Hedgebrook LogoHedgebrook Logo
  • 1

by Ann Hedreen

The first cover I saw was gorgeous, but I knew immediately it was not right for my book. And that certainty made my heart sink, because this is my very first book and this was the first and most important step in the design process and right out of the gate, I was going to have to be the bad guy.

My book is called Her Beautiful Brain. It’s a memoir about my mom and her younger-onset Alzheimer’s disease and how it changed our lives: hers, mine, everyone’s in my big, loving extended family. It’s a sandwich generation story, about raising young children while my mother started to crumble: first slowly, then very fast. It’s a late-20th-century story, about a woman who rose from poverty, weathered divorces and widowhood, went back to college and back to work, raised six children and was the strongest woman I ever knew.

It is not about a woman who ever had much time or inclination to knit.
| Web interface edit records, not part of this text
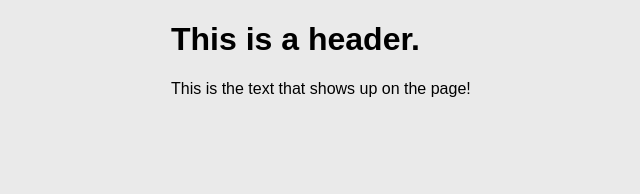
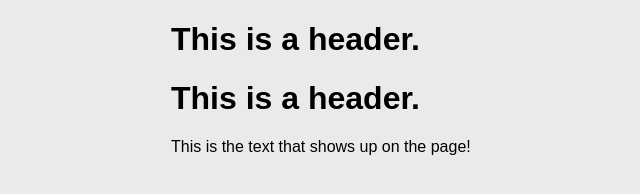
Before and after one commit to ashleyidesign/web-authoring-1-sp-20, a plain HTML site: page hello-world.html in a window 1280 px wide. Shown: the whole page, without its empty margins (19-659 px from the left). Drawn offline with Linux system fonts and the light colour scheme.

Commit message:
Update hello-world.html

```diff
--- a/hello-world.html
+++ b/hello-world.html
@@ -14,6 +14,7 @@
     </head>
     <body>
         <h1>This is a header.</h1>
+        <h1 class="whatever">This is a header.</h1>
         <p>This is the text that shows up on the page!</p>
     </body>
 </html>
```
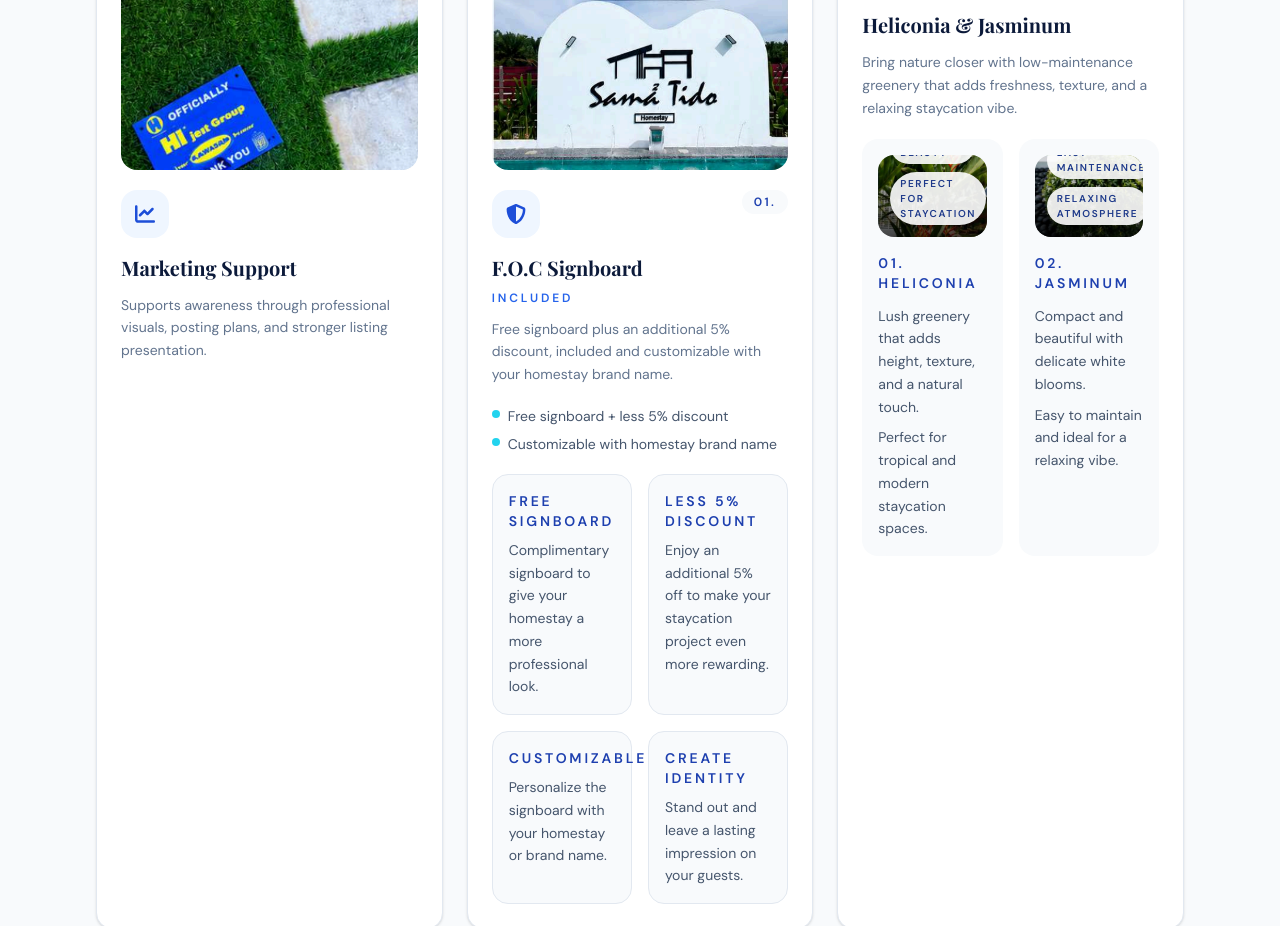
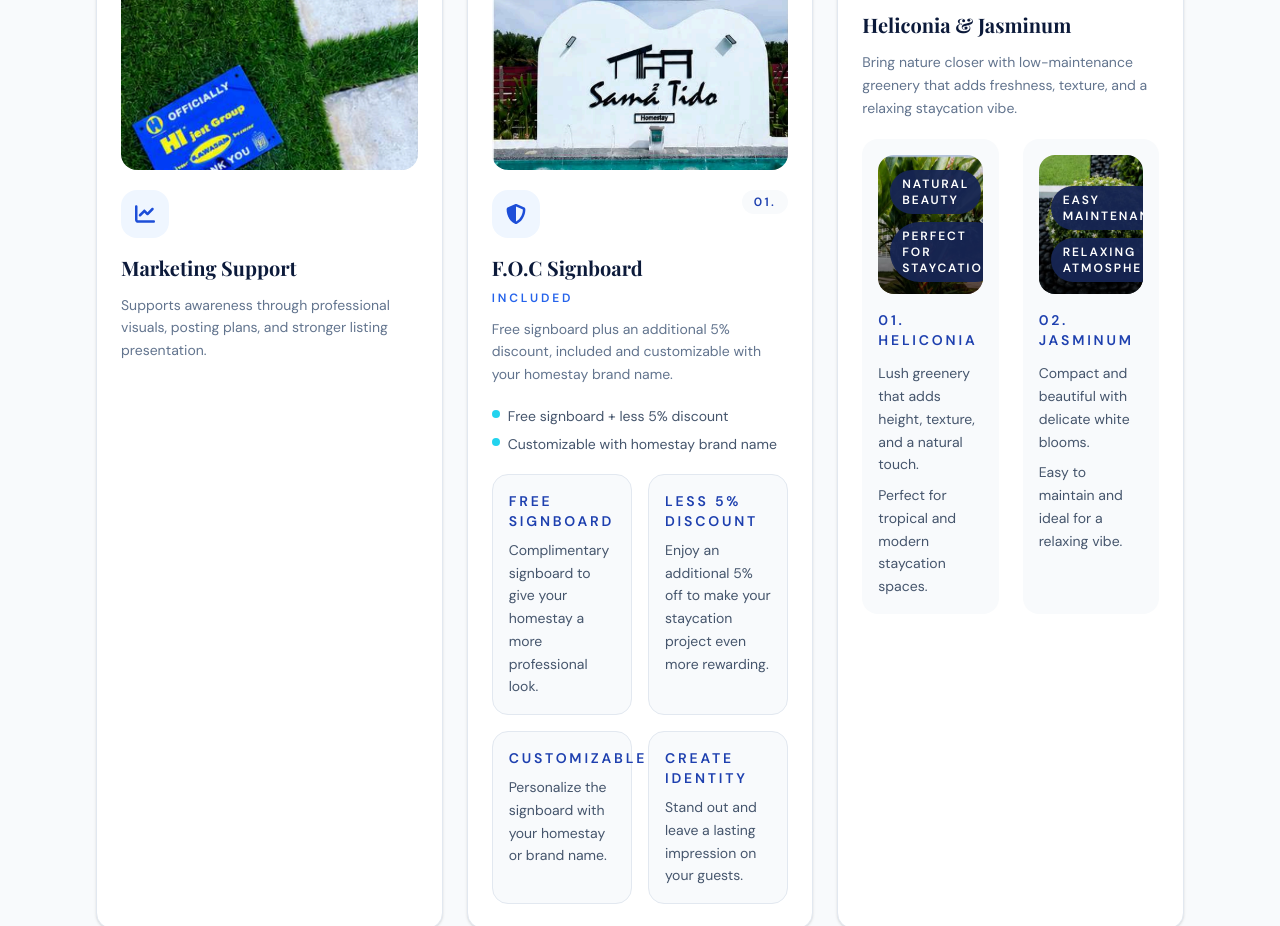
Before and after one commit to n335h-max/horastaycation, a React (Vite) app: page / in a window 1280 px wide. Shown: the part 7160-8086 px from the top of the page. Built offline with nearby package versions, Linux system fonts and the light colour scheme; no server answers; the database is empty.

Commit message:
style: enlarge plant photos and emphasize flower highlights

```diff
--- a/src/components/landing/ConceptsSection.jsx
+++ b/src/components/landing/ConceptsSection.jsx
@@ -96,7 +96,7 @@ function AddOnCard({ item }) {
         </div>
       ) : null}
       {item.varieties ? (
-        <div className="mt-5 grid gap-4 sm:grid-cols-2">
+        <div className={`mt-5 grid gap-6 ${item.id === 'plants' ? 'lg:grid-cols-2' : 'sm:grid-cols-2'}`}>
           {item.varieties.map((variety) => (
             <div key={variety.title} className="rounded-2xl bg-ice-50 p-4">
               {variety.image ? (
@@ -107,12 +107,12 @@ function AddOnCard({ item }) {
                     width="320"
                     height="240"
                     loading="lazy"
-                    className="aspect-[4/3] h-full w-full object-cover"
+                    className={`h-full w-full object-cover ${item.id === 'plants' ? 'aspect-[4/5] sm:aspect-[3/4]' : 'aspect-[4/3]'}`}
                   />
                   {variety.highlights ? (
                     <div className="pointer-events-none absolute inset-x-0 bottom-0 flex flex-wrap gap-2 bg-gradient-to-t from-black/70 via-black/20 to-transparent p-3">
                       {variety.highlights.map((highlight) => (
-                        <span key={highlight} className="rounded-full bg-white/90 px-2.5 py-1 text-[10px] font-semibold uppercase tracking-[0.16em] text-brand-800">
+                        <span key={highlight} className={`rounded-full px-3 py-1.5 font-semibold uppercase tracking-[0.16em] ${item.id === 'plants' ? 'bg-brand-900/95 text-white text-xs' : 'bg-white/90 text-brand-800 text-[10px]'}`}>
                           {highlight}
                         </span>
                       ))}
```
So when I saw that first elegant cover design, which showed a black silhouette of a woman’s head, in profile, with a bright pink ball of yarn inside it, one long strand of yarn unraveling out of her head and down the center of the frame, I thought: no. I don’t want a ball of yarn anywhere near this cover. I also don’t want anyone to ever think that the kinds of thoughts that filled my mom’s mind had anything to do with pink yarn. Too literal? Maybe so. But I also didn’t like the notion of Alzheimer’s disease as an unraveling, because let me tell you, it is not. A brain affected by Alzheimer’s disease is not quietly unspooling, it is suffocating. It is choking on plaques and tangles. It is a mess. It is not pretty or elegant and it’s definitely not hot pink.

But for some reason, I did not express ANY of that. I simply said, “I don’t think it’s right.” I told myself I wanted to respect the designer’s creativity, not try to micro-manage or direct her, but why on earth wasn’t I more blunt about my aversion to yarn? Because sure enough, the next round of designs featured two yarn-centric covers: one, a big ball of yarn unraveling and the other, a knitted hat. I loved the layout and the font, but the yarn: I just couldn’t. Wouldn’t. I felt like a stubborn kindergartener.

There was an alternate, featuring a photo of my mom. But when I showed it to one of my sisters, she felt strongly about not having our mother’s picture on the cover of a book, and I felt strongly that her feelings were very important to me.

Ach! What to do? Who knew choosing a cover could be so hard?!

Then my husband thought of the idea of a clumpy ball of electrical wires, instead of yarn. We looked online and found the image that seemed just right. Just like what Alzheimer’s is: disconnected, tangled, malfunctioning, blocked, clipped neurons.

And that is the image you’ll see on the cover of my book, when it is published later this year. I like to think my mom would have approved. That she would have said: Yes, that is what my brain feels like. Please try to describe that in your book, because I want people to know what it’s like. I want them to understand, when they meet someone with Alzheimer’s at the store or on the street.

Her brain really was beautiful, a long time ago; and that’s why it was so important to get this image of what happened to it right. I am so grateful to designer Patti Capaldi for her patience, because it’s the cover we should have. The cover we do have. One big decision down, many more to come between now and September!

 

1050390746

Ann Hedreen is a writer, producer, director, teacher and voice of the KBCS radio commentary and blog, theRestless NestHer memoir, Her Beautiful Brain, will be published by She Writes Press in Fall 2014. Ann has won many Emmys and other awards, including a recent first place in science and health reporting from the Society of Professional Journalists for her 2012 Seattle Metropolitan Magazine story, Laughter and Forgetting. Her film, Quick Brown Fox, won a Nell Shipman award for Best Documentary, has been broadcast internationally, is distributed by Women Make Movies and is now available on digital sites including Amazon and Hulu. Ann earned her M.F.A. in creative writing at Goddard College and her B.A. at Wellesley College. A Seattle native, she is an alumna of the Hedgebrook center for women writers and a member of Women in Film Seattle. Ann began her career at the City News Bureau of Chicago.

 

This piece was originally posted on SheWrites and can be accessed here.

 

Hedgebrook supports visionary women writers whose stories and ideas shape our culture now and for generations to come. The opinions expressed here are not necessarily representative of the opinions of Hedgebrook, its staff or board members.

Ann Hedreen
About Ann Hedreen

1 Comment

  • Theresa
    2:54 AM - 26 December, 2016

    Oh. my. goodness. They are too too cute (and ornery and mischevious, of course)! My favorite is the little girl imp in the lower right corner. The attitude in the pose, the grumpy face, the pigtails. C’mon, you can tell me… did you model her after my youngest daughter?

Leave a Comment

This site uses Akismet to reduce spam. Learn how your comment data is processed.

X